Tough-leaf iris - the real "rainbow iris"?
Among all the Pacific Coast native iris species, it's probably the Oregon, or tough-leaf iris that most deserves a name like "Rainbow Iris". Here are a few examples of its wide range of possible colors. Occasionally you'll find most of these variations on a single hillside. Click on the photographer's name in the notes below to see the original photos in their online albums.
Top row: (L) SPCNI Trek to southwest Oregon, near Roseberg, May 2010, Kathleen Sayce. (C) Colombia River, 10 miles east of Cathlamet, Wahkiakum County, Washington. June 6, 2010. Debby Cole. (R) Nicolai Mountain, Clatsop County in northwest Oregon, Kathleen Sayce.
Center row: (L) Scroggins Creek at Hagg Lake, Washington County, Oregon. SPCNI Trek 2006. This is the distinctive yellow form of Iris tenax that was once described as a separate species - Iris gormanii. Kenneth Walker. (C) Sain Creek at Hagg Lake, Oregon - where no two plants seemed to have the same color. SPCNI Trek 2006. Richard Richards. (R) Nicolai Mountain, Clatsop County in northwest Oregon's Coast Range. Kathleen Sayce.

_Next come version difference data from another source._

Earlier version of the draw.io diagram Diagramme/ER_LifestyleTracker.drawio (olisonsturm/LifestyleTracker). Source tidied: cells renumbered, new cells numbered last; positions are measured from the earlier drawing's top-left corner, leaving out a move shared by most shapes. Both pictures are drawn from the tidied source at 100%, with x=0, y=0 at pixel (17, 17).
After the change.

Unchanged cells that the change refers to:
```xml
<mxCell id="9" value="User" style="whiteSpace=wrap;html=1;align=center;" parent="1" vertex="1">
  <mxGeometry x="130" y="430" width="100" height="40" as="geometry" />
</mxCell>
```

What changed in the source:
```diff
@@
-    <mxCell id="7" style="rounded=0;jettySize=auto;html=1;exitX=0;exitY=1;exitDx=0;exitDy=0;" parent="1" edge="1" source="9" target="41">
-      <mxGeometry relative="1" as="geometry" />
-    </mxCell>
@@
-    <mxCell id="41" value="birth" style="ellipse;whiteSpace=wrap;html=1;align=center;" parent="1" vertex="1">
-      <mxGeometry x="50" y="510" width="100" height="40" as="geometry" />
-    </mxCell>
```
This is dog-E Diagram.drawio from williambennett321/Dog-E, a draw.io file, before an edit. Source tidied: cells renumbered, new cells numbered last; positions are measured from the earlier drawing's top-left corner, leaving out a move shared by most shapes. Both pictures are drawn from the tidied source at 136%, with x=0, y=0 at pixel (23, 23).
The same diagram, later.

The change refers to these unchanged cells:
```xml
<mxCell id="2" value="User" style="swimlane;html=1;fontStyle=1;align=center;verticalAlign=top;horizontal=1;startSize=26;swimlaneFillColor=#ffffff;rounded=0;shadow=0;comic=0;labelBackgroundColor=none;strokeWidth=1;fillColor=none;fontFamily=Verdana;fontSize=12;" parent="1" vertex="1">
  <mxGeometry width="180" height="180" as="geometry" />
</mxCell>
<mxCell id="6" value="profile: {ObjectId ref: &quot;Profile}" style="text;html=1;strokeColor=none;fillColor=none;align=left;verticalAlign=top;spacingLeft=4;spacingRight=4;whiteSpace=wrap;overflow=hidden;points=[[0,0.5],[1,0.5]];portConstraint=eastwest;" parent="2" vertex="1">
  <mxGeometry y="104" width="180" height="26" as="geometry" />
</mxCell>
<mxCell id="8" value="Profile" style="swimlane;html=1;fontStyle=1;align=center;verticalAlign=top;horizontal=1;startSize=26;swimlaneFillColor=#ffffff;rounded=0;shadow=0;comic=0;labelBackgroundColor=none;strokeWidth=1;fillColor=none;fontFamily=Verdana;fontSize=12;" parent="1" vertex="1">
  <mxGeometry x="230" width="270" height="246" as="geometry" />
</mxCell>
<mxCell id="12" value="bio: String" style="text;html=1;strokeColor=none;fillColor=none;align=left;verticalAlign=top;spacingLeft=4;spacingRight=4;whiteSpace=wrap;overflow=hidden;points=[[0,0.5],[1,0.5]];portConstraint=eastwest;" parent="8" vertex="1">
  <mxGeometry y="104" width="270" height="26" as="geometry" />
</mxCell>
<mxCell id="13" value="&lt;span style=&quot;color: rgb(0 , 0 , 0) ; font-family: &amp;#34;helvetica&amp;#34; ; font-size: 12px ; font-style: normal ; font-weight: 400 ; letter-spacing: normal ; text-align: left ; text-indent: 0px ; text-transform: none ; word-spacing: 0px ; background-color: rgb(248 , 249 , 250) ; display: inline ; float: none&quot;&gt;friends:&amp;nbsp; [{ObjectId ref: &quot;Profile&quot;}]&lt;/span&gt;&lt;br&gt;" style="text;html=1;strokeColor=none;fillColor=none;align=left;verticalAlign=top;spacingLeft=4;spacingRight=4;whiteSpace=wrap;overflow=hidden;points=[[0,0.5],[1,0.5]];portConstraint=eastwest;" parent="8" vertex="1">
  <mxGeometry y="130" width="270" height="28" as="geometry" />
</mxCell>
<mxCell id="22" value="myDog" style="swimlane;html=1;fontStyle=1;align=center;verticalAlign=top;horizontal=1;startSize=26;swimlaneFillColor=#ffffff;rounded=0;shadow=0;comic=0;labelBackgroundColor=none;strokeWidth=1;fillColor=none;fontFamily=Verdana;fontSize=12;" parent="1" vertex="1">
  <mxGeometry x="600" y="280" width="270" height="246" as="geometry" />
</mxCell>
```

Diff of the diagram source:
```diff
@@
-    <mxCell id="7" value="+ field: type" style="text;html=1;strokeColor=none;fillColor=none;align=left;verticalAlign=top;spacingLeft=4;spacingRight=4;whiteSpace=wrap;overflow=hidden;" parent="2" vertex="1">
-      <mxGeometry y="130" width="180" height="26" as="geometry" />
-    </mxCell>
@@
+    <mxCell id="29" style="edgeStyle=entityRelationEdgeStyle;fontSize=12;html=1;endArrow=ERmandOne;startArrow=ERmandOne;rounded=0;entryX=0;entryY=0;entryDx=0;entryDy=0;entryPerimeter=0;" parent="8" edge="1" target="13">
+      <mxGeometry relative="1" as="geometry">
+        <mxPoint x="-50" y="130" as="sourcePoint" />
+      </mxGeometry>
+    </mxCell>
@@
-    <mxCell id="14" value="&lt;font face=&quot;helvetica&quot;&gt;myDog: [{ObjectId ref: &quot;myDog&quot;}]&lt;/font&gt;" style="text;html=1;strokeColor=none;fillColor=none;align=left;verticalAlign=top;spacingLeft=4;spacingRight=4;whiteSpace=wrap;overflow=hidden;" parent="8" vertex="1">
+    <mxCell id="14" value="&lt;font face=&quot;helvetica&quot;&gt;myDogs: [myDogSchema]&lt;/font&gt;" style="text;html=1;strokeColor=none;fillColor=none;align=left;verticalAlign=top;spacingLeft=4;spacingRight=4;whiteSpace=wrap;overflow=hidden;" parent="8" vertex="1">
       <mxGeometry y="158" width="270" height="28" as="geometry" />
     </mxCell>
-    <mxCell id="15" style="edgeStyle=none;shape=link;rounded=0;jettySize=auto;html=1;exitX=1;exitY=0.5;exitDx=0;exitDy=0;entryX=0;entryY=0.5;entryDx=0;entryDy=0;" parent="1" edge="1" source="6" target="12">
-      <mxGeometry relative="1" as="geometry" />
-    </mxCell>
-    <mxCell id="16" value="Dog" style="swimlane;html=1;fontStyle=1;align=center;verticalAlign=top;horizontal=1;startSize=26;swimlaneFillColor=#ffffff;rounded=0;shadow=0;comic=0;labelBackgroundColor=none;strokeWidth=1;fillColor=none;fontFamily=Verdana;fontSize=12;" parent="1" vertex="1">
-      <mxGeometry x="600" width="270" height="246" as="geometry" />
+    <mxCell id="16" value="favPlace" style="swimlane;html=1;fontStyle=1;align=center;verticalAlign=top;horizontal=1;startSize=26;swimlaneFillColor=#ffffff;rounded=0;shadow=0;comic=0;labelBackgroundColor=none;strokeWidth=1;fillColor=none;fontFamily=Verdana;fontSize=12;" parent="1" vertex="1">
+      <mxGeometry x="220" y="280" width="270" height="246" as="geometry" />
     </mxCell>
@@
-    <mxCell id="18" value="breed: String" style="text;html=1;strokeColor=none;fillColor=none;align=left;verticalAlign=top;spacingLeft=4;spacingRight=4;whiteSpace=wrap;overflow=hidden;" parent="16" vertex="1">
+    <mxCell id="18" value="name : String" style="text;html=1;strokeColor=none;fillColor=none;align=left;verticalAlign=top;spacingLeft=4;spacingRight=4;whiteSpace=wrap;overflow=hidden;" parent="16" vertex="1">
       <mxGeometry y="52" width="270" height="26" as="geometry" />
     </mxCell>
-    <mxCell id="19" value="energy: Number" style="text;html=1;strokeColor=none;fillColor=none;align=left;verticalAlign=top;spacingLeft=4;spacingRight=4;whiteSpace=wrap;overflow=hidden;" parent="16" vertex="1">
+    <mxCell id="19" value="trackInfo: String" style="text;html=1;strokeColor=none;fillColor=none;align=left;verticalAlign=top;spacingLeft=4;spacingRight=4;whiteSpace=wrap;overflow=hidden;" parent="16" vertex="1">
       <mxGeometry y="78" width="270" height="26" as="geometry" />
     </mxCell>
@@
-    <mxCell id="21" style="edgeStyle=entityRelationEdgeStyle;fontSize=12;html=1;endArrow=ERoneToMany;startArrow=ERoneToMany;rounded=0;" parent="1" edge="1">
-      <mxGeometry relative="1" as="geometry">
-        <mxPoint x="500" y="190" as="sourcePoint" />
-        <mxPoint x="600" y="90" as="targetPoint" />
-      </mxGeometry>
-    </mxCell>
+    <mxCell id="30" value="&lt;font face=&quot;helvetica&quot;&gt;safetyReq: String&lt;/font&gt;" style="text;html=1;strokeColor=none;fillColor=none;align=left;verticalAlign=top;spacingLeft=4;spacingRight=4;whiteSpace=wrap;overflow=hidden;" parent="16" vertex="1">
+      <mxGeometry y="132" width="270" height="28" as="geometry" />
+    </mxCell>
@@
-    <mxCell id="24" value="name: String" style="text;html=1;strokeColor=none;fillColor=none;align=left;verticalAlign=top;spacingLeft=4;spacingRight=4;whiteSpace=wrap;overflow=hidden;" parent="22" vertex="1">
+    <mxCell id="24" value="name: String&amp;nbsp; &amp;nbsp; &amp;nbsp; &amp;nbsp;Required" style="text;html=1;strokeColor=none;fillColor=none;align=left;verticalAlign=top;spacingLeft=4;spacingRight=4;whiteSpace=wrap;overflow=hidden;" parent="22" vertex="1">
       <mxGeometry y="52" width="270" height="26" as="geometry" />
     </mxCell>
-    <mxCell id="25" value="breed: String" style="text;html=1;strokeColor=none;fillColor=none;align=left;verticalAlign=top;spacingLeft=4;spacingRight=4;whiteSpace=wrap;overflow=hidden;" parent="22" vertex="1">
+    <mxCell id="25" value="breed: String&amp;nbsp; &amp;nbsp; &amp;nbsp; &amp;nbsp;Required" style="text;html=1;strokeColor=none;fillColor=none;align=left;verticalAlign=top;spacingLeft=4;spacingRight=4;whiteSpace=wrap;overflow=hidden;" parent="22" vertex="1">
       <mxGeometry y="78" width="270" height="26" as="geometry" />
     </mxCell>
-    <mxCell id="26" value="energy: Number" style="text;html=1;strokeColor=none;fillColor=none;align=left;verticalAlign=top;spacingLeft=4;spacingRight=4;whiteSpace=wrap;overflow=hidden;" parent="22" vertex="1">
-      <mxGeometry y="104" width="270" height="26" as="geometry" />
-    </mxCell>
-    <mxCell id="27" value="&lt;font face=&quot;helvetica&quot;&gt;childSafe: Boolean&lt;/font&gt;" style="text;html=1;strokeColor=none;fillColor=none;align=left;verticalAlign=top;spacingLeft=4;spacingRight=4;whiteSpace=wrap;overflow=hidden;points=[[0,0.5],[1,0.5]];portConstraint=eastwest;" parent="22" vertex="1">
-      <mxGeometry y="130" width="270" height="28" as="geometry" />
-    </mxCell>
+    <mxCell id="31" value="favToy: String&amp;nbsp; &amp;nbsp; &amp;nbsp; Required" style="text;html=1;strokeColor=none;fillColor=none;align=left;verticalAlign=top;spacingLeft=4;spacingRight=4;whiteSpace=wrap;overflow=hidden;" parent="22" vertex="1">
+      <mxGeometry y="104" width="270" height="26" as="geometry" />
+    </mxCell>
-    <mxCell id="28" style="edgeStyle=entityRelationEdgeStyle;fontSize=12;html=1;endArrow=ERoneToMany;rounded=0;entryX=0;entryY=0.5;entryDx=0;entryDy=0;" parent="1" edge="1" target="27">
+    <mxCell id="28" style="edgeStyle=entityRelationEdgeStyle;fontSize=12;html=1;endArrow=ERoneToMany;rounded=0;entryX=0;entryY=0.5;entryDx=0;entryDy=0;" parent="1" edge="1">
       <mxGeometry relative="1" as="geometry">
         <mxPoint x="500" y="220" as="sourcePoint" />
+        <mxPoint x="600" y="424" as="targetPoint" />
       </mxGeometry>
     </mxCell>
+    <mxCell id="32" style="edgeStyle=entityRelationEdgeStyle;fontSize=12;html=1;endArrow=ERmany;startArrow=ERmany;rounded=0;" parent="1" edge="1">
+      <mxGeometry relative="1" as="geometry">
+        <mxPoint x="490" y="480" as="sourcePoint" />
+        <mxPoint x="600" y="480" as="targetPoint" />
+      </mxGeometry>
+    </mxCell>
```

Bottom row: (L) Molalla River Corridor trail, south of Oregon City in Clakamas County, Oregon. ©John Baillie. (C) SPCNI Trek to southwest Oregon, near Roseberg. 2010. Kathleen Sayce. (R) Devil's Elbow State Park, on the Pacific Coast Highway in Lane County, Oregon. ©Jeff Jessing Photography.